Provided information –

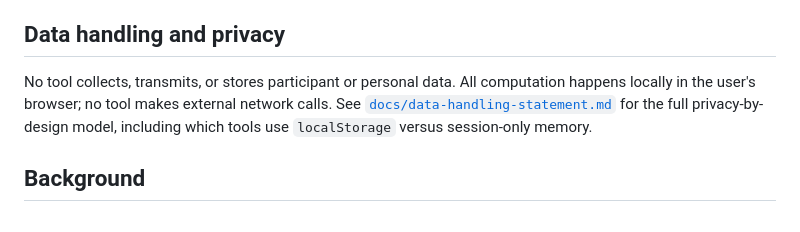
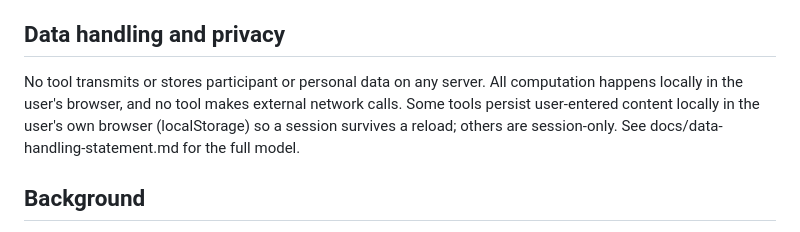
Before and after one commit to hermanaguinis/AI-Enabled-Research-Infrastructure-for-Upstream-Rigor-toolkit, a Markdown page: README.md, the part around the change. Drawn GitHub-style.

```diff
--- a/README.md
+++ b/README.md
@@ -131,7 +131,7 @@ This project uses dual licensing:
 
 ## Data handling and privacy
 
-No tool collects, transmits, or stores participant or personal data. All computation happens locally in the user's browser; no tool makes external network calls. See [`docs/data-handling-statement.md`](docs/data-handling-statement.md) for the full privacy-by-design model, including which tools use `localStorage` versus session-only memory.
+No tool transmits or stores participant or personal data on any server. All computation happens locally in the user's browser, and no tool makes external network calls. Some tools persist user-entered content locally in the user's own browser (localStorage) so a session survives a reload; others are session-only. See docs/data-handling-statement.md for the full model.
 
 ## Background
 
```
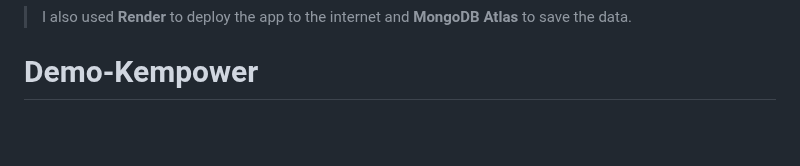
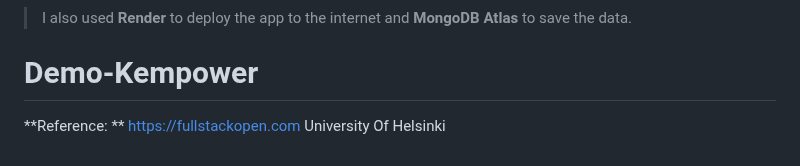
Before and after one commit to VienThanh12/Demo-Kempower, a Markdown page: README.md, the part around the change. Drawn GitHub-style; blank space fills up the shorter version.

```diff
--- a/README.md
+++ b/README.md
@@ -133,3 +133,8 @@ New Features:
 - MongoDB
 > I also used **Render** to deploy the app to the internet and **MongoDB Atlas** to save the data.
 # Demo-Kempower
+
+
+**Reference: **
+https://fullstackopen.com
+University Of Helsinki
```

Work instructions – Give back the full listing word for word, with the pictures left out.

Exercise solution –
Before and after one commit to hermanaguinis/AI-Enabled-Research-Infrastructure-for-Upstream-Rigor-toolkit, a Markdown page: README.md, the part around the change. Drawn GitHub-style.

```diff
--- a/README.md
+++ b/README.md
@@ -131,7 +131,7 @@ This project uses dual licensing:
 
 ## Data handling and privacy
 
-No tool collects, transmits, or stores participant or personal data. All computation happens locally in the user's browser; no tool makes external network calls. See [`docs/data-handling-statement.md`](docs/data-handling-statement.md) for the full privacy-by-design model, including which tools use `localStorage` versus session-only memory.
+No tool transmits or stores participant or personal data on any server. All computation happens locally in the user's browser, and no tool makes external network calls. Some tools persist user-entered content locally in the user's own browser (localStorage) so a session survives a reload; others are session-only. See docs/data-handling-statement.md for the full model.
 
 ## Background
 
```
Before and after one commit to VienThanh12/Demo-Kempower, a Markdown page: README.md, the part around the change. Drawn GitHub-style; blank space fills up the shorter version.

```diff
--- a/README.md
+++ b/README.md
@@ -133,3 +133,8 @@ New Features:
 - MongoDB
 > I also used **Render** to deploy the app to the internet and **MongoDB Atlas** to save the data.
 # Demo-Kempower
+
+
+**Reference: **
+https://fullstackopen.com
+University Of Helsinki
```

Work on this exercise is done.